If you spot a headline like that, save yourself time and skip it.
But what about when you’re scrolling through Twitter, or FB? The feeds of your friends, people you follow and trust?
How do you know if your friend’s (or favourite curator’s) link is just a time-sink?
Well, it will probably announce itself with a lead-in like this:
- Made me smile: [link to a thumbdrive in the shape of a clothespeg].
- Just so you know: [link to an infographic showing how to escape from a disused well if all you have on you is a lifejacket, false teeth and gas cylinder].
- Just spat coffee on my keyboard: [gif of a newsreader falling off a platform during a live cross; paralysis, hospitalisation and hundreds of thousands of dollars worth of surgery and physio not shown].
- You’re welcome: [Ryan Gosling with no shirt on].
- My ovaries just exploded: [animal of X species snuggling animal of Y species].
- And the laziest presentation of a link, ever? “This.” When people just write “This.” Nothing else.
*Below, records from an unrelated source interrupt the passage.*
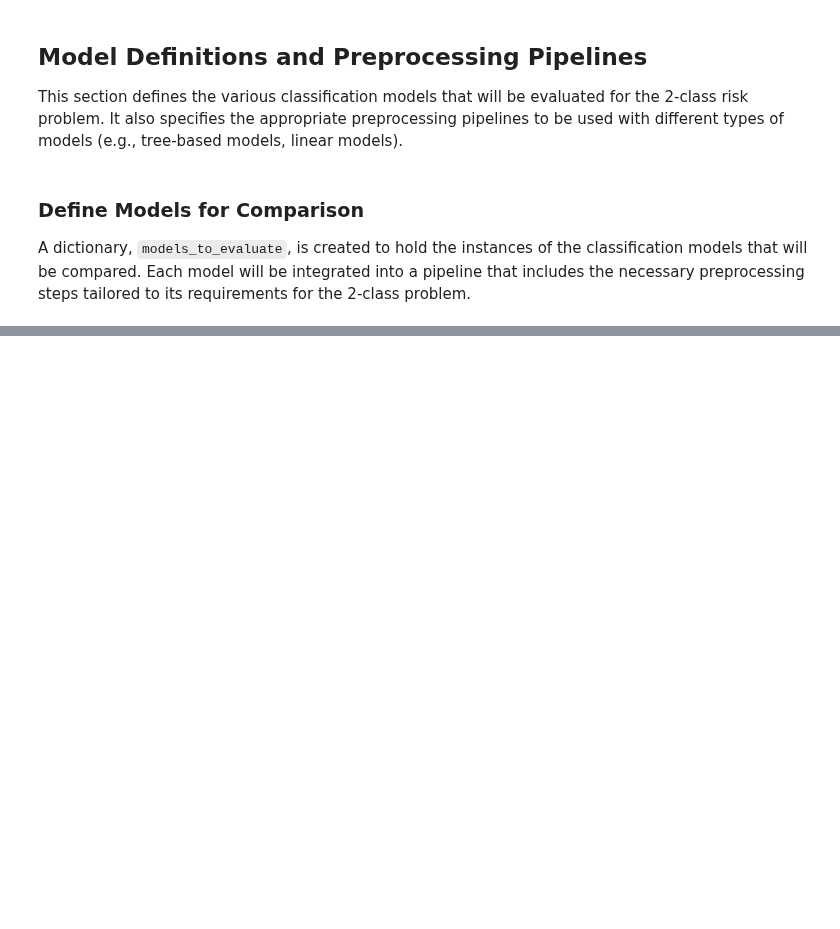
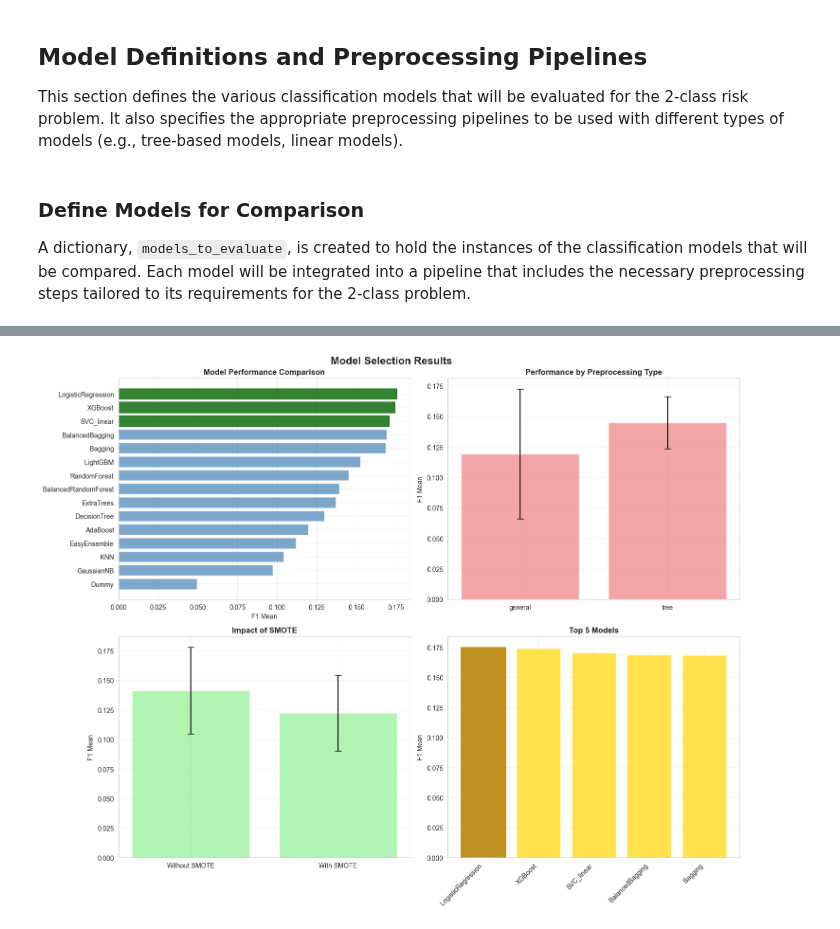
Before and after one commit to effemuraca/crime-analyzer, a Jupyter notebook: Notebooks/Classification/Modeling.ipynb, the cells around one changed output, grey strips where cells are left out. Drawn from its saved outputs; the diff is of its cells as text; code cells hidden in the pictures; blank space fills up the shorter version.

Commit message:
modeling finished

```diff
--- a/Notebooks/Classification/Modeling.ipynb
+++ b/Notebooks/Classification/Modeling.ipynb
@@ -1909,0 +666,18 @@ print("\n=== Modeling Workflow Completed ===")
+# %%
+precomputed_targets_path = os.path.join(modeling_results_dir, 'precomputed_targets.pkl')
+with open(precomputed_targets_path, 'rb') as f:
+    precomputed_targets = pickle.load(f)
+
+print(f"Precomputed targets loaded from: {precomputed_targets_path}")
+print(f"Precomputed targets for {len(precomputed_targets)} folds.")
+# print some stats
+for fold_idx, targets in precomputed_targets.items():
+    print(f"Fold {fold_idx}: Train engineered targets: {len(targets['y_train_engineered'])}, "
+          f"Validation engineered targets: {len(targets['y_val_engineered'])}")
+
+# print info about the precomputed targets (how many 1 and how many 0 in each fold)
+for fold_idx, targets in precomputed_targets.items():
+    train_counts = np.bincount(targets['y_train_engineered'])
+    val_counts = np.bincount(targets['y_val_engineered'])
+    print(f"Fold {fold_idx}: Train engineered targets: {train_counts}, "
+          f"Validation engineered targets: {val_counts}")
@@ -1909,0 +1048,79 @@ print("\n=== Modeling Workflow Completed ===")
+# %%
+# Display results with proper error handling
+if not model_results_df.empty:
+    try:
+        # Sort and display results
+        if PRIMARY_METRIC_MODEL_SELECTION in model_results_df.columns:
+            sorted_df = model_results_df.sort_values(by=PRIMARY_METRIC_MODEL_SELECTION, ascending=False)
+            display(sorted_df)
+        else:
+            print(f"Warning: Primary metric '{PRIMARY_METRIC_MODEL_SELECTION}' not found in results")
+            display(model_results_df)
+    except Exception as e:
+        print(f"Error displaying results: {e}")
+        display(model_results_df.head())
+else:
+    print("No model results to display.")
+
+# Analyze results with comprehensive validation
+best_model_name = None
+analysis_summary = {}
+
+if not model_results_df.empty and PRIMARY_METRIC_MODEL_SELECTION in model_results_df.columns:
+    # Filter out models with errors or NaN scores
+    valid_model_results_df = model_results_df.dropna(subset=[PRIMARY_METRIC_MODEL_SELECTION])
+    if 'error' in model_results_df.columns:
+        valid_model_results_df = valid_model_results_df[valid_model_results_df['error'].isna()]
+
+    if not valid_model_results_df.empty:
+        try:
+            analysis_summary = analyze_model_results(valid_model_results_df, primary_metric=PRIMARY_METRIC_MODEL_SELECTION)
+
+            # Only create visualization if analysis succeeded
+            if analysis_summary and 'error' not in analysis_summary:
+                create_results_visualization(valid_model_results_df, analysis_summary, primary_metric=PRIMARY_METRIC_MODEL_SELECTION)
+
+                # Extract best model information safely
+                if 'best_model' in analysis_summary and analysis_summary['best_model']:
+                    best_model_info = analysis_summary['best_model']
+                    best_model_name = best_model_info['name']
+                    print(f"\nBest model from selection: {best_model_name} with {PRIMARY_METRIC_MODEL_SELECTION}: {best_model_info['score']:.4f}")
+
+                    # Additional model details
+                    print(f"   Preprocessing type: {best_model_info.get('preprocessing', 'unknown')}")
+                    print(f"   Uses SMOTE: {best_model_info.get('uses_smote', 'unknown')}")
+                else:
+                    print("\nCould not extract best model information from analysis")
+            else:
+                print(f"\nAnalysis failed: {analysis_summary.get('error', 'Unknown error')}")
+
+        except Exception as e:
+            print(f"\nError during analysis: {e}")
+            analysis_summary = {'error': str(e)}
+    else:
+        print(f"\nNo valid models with primary metric '{PRIMARY_METRIC_MODEL_SELECTION}' found after filtering")
+        print("This could be due to:")
+        print("  - All models failed during cross-validation")
+        print("  - Primary metric not calculated properly")
+        print("  - Data loading or preprocessing issues")
+
+elif not model_results_df.empty:
+    print(f"\nPrimary metric '{PRIMARY_METRIC_MODEL_SELECTION}' not found in results columns")
+    print(f"Available columns: {list(model_results_df.columns)}")
+else:
+    print("\nModel selection produced no results")
+    print("This indicates a fundamental issue with:")
+    print("  - Data loading")
+    print("  - Model configuration")
+    print("  - Cross-validation setup")
+
+# Final status summary
+if best_model_name:
+    print(f"\nFinal Result: {best_model_name} selected as best model")
+else:
+    print(f"\nNo best model could be determined")
+    print("Review the errors above and check:")
+    print("  - Data preprocessing artifacts")
+    print("  - Model configurations")
+    print("  - Cross-validation setup")
+# %% [output]
@@ -1909,0 +1164 @@ print("\n=== Modeling Workflow Completed ===")
+[figure, added]
```
Also changed, not shown: parts of 25 cells of this notebook, 1 other file.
Just “This.” This: [Ryan Gosling with no shirt on snuggling an animal of X or Y species].
The fact is, unless someone takes the time to explain either:
- Why the link is important to them, or
- Why it should be important to you
…it’s probably just ephemera.
There’s nothing wrong with ephemera.
So long as you’re consuming it consciously – and you’ve got the time to spare.
Some images and film that have inspired us or made us think.
“Showcasing modern minimalism at its best, this iconic jar of Marmite has been debranded as part of the Selfridges No Noise initiative, celebrating the power of quiet in a world bombarded with information and stimulation.” Still not sure why anyone would buy Marmite, debranded or not.
Abstract-expressionist painter Agnes Martin is featured on The Reconstructionists, a collaboration between illustrator Lisa Congdon and writer Maria Popova. It’s a “yearlong celebration of remarkable women.”
Artist Paul Emsley created the first official portrait of Kate Middleton. For a scientific explanation of the world’s horrified reaction, please check out the the Wikipedia of uncanny valley: “when human replicas look and act almost, but not perfectly, like actual human beings, it causes a response of revulsion among human observers.”
What would Van Gogh look like if his famous self-portrait was a photograph rather than a painting? Lithuanian architect and photographer Tadao Cern digitally recreated it as a modern portrait. Via The Atlantic.
Modern dancers are human sushi in a series of not unwelcome spots for the Norwegian Seafood Council. As AdWeek says, “Weird conceptual ads are a welcome breather from the endless wacky-office-culture crap we get in the States.”
By the way, have you guys all see Jiro Dreams of Sushi yet? Nextness approved.